— THE PROBLEM —
Write only how many lines in this data include "server".
━━━━━ EXTRACTED RECORDS
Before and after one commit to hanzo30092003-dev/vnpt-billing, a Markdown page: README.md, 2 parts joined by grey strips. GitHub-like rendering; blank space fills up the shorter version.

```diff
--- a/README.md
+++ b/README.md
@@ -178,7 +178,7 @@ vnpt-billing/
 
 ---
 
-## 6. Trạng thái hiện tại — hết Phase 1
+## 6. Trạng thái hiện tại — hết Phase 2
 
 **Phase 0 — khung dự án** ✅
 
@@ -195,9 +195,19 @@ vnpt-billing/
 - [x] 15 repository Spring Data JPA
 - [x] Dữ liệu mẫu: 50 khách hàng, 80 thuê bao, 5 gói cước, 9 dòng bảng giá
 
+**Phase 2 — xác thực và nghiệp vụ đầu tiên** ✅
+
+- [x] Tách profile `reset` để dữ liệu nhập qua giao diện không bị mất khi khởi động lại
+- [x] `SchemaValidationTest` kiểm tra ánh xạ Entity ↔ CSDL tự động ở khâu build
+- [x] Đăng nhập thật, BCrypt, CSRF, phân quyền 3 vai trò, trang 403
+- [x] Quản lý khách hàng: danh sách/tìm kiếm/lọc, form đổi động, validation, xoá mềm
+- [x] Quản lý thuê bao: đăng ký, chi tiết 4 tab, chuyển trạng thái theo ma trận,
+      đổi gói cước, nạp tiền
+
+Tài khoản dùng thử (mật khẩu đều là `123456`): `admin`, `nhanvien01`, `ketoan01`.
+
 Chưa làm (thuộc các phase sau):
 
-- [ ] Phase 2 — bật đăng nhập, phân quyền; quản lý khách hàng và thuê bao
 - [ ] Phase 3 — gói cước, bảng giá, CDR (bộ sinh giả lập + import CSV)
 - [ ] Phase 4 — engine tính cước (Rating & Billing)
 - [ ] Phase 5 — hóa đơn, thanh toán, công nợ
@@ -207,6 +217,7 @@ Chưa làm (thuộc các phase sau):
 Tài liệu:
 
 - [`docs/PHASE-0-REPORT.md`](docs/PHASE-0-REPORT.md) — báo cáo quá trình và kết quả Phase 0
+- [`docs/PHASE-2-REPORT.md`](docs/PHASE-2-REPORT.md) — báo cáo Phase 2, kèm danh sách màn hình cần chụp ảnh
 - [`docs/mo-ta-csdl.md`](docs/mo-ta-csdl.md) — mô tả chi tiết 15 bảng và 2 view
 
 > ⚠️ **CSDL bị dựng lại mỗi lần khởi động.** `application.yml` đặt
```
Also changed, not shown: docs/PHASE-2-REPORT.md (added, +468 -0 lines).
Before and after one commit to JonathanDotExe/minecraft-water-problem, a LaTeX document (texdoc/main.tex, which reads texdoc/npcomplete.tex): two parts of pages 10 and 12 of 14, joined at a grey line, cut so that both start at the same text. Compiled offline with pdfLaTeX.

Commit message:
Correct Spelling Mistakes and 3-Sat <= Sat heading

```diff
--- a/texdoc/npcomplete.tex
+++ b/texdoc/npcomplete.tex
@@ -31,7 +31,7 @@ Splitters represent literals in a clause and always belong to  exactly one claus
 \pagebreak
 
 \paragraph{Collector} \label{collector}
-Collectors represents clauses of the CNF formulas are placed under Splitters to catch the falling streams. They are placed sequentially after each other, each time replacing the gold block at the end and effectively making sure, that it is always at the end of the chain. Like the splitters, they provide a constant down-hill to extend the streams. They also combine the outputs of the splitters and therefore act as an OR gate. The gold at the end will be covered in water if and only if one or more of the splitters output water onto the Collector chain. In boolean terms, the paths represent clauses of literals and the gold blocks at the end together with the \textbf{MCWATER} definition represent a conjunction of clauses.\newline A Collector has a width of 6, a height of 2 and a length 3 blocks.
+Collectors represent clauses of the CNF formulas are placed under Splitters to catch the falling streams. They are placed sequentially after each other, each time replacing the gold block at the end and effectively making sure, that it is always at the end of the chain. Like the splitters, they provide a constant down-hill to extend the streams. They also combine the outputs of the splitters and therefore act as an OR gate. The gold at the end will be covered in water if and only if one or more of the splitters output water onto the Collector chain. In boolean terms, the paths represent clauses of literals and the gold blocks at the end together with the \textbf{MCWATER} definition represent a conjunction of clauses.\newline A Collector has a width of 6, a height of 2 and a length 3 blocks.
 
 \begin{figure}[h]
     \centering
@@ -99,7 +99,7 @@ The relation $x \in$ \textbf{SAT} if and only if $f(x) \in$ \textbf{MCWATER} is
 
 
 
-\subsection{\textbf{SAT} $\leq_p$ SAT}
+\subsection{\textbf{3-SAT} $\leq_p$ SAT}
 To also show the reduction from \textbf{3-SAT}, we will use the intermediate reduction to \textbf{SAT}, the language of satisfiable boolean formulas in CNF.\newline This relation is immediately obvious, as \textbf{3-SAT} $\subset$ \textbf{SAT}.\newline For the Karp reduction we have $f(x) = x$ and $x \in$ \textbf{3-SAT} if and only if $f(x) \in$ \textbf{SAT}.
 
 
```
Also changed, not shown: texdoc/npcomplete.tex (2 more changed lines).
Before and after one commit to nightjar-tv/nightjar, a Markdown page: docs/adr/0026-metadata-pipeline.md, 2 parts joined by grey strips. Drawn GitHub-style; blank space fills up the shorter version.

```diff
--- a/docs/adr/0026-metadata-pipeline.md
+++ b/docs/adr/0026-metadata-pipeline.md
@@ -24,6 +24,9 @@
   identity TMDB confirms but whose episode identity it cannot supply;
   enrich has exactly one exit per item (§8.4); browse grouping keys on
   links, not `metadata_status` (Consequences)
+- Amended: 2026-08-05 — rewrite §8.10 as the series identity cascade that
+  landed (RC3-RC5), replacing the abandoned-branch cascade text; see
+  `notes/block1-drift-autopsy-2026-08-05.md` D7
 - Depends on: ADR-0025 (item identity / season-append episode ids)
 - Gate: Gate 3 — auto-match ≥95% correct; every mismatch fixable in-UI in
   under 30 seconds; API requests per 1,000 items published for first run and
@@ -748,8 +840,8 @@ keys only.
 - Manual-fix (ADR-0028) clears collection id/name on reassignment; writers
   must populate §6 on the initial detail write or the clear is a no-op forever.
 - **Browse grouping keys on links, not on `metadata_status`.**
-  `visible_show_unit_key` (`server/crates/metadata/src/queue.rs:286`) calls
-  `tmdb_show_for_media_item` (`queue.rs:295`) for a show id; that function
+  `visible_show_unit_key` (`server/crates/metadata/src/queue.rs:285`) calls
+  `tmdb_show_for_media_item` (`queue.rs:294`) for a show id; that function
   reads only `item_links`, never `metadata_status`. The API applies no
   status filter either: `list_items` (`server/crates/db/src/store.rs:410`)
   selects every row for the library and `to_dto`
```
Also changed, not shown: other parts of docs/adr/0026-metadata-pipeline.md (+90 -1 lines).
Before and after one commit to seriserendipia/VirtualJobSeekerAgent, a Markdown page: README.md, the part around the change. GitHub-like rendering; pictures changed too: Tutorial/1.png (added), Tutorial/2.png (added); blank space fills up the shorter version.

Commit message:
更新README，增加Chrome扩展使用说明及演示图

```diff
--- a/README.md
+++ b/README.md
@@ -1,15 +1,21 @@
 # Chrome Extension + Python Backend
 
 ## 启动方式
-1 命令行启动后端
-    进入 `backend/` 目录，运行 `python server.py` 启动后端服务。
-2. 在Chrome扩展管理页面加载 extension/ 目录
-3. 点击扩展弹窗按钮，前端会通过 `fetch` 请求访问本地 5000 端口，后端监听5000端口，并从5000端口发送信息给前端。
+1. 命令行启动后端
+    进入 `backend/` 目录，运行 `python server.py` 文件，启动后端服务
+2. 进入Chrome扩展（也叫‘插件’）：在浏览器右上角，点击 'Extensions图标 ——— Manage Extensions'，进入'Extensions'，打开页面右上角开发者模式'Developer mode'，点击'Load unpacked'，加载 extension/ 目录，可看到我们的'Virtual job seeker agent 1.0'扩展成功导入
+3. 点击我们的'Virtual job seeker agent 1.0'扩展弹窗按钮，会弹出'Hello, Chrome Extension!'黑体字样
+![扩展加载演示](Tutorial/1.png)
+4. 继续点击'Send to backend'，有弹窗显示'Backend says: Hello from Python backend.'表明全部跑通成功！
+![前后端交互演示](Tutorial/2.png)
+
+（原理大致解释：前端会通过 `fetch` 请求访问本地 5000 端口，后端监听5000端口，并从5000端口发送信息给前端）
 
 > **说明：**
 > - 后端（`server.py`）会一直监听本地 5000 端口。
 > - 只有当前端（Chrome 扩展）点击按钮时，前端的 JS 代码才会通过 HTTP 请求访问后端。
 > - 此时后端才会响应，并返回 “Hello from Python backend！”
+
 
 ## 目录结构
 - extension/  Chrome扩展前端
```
━━━━━━━━━━
— EXPECTED OUTPUT —
6